About the Spinoza Prizes
The NWO Spinoza Prize has been awarded since 1995. The awards are made on the basis of nominations. Those allowed to make nominations are the principals of universities, and the chairs of the departments of Literature and Physics of the Royal Netherlands Academy of Arts and Sciences (KNAW), the advisory councils of the KNAW, the Netherlands Academy of Technology and Innovation, the Dutch National Network of Female Professors and the NWO Divisional Boards. The official presentation of the monetary prize and Spinoza statuette will take place in the autumn.
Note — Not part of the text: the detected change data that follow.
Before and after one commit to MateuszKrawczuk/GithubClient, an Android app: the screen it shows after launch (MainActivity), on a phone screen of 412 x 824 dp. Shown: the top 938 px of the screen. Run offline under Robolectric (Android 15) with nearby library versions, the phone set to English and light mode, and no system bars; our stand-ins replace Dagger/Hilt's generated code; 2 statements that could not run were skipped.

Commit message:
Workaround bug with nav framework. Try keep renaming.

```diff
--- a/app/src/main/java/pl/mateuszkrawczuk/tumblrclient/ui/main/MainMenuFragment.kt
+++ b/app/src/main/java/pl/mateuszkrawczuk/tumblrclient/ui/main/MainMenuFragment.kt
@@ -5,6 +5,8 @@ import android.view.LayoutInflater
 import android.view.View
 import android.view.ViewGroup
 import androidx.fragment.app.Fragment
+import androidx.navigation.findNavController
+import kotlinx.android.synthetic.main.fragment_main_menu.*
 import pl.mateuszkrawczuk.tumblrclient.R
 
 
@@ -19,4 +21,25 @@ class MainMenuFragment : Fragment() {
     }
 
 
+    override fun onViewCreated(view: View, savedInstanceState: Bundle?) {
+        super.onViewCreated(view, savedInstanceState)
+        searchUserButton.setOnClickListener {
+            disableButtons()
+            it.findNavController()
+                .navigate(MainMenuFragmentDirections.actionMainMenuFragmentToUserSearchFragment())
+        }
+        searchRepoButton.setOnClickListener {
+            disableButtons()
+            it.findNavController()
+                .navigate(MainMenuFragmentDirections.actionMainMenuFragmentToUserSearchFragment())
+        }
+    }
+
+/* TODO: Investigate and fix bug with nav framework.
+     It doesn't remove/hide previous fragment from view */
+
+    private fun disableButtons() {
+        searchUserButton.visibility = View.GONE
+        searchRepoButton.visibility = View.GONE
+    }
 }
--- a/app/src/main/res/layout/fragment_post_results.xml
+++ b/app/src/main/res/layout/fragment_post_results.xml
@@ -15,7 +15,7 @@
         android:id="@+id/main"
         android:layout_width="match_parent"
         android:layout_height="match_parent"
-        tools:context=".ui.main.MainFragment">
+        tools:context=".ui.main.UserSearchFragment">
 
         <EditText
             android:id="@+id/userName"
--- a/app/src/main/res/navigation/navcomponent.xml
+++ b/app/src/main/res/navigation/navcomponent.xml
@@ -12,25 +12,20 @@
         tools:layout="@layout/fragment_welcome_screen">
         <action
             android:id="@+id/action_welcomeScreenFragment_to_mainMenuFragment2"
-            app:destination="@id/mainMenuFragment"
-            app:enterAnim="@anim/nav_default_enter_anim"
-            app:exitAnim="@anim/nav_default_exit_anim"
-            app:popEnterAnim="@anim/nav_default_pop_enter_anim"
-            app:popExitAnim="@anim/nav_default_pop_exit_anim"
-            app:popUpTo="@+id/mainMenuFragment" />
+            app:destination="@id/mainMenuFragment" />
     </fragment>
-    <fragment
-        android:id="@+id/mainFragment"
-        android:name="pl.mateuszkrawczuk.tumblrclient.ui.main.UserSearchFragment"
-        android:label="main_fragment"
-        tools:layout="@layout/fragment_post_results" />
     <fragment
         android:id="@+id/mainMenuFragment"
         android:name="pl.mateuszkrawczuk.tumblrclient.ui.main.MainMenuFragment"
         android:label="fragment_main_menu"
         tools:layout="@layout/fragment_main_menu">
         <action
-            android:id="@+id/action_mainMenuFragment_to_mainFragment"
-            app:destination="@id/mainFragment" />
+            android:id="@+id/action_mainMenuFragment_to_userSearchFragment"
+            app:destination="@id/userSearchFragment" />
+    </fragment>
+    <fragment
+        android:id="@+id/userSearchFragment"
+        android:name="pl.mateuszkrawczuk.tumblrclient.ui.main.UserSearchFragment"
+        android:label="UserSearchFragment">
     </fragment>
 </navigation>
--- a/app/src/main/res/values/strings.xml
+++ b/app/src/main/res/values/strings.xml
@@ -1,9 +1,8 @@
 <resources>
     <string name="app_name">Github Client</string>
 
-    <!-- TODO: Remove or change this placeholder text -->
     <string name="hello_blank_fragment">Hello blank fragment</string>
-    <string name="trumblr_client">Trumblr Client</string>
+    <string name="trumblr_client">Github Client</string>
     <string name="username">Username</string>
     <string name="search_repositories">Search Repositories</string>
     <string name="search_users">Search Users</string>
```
The Netherlands Organisation for Scientific Research (NWO) is the independent Dutch science funding body and its mission is to facilitate excellent scientific research in the Netherlands by means of national competition. Each year NWO spends more than 700 million euros on grants for top research and top researchers, on innovative instruments and equipment, and on institutes where top research is performed. NWO funds the research of more than 5300 talented researchers at universities and institutes. Independent experts select proposals by means of a peer review system. NWO facilitates the transfer of knowledge to society.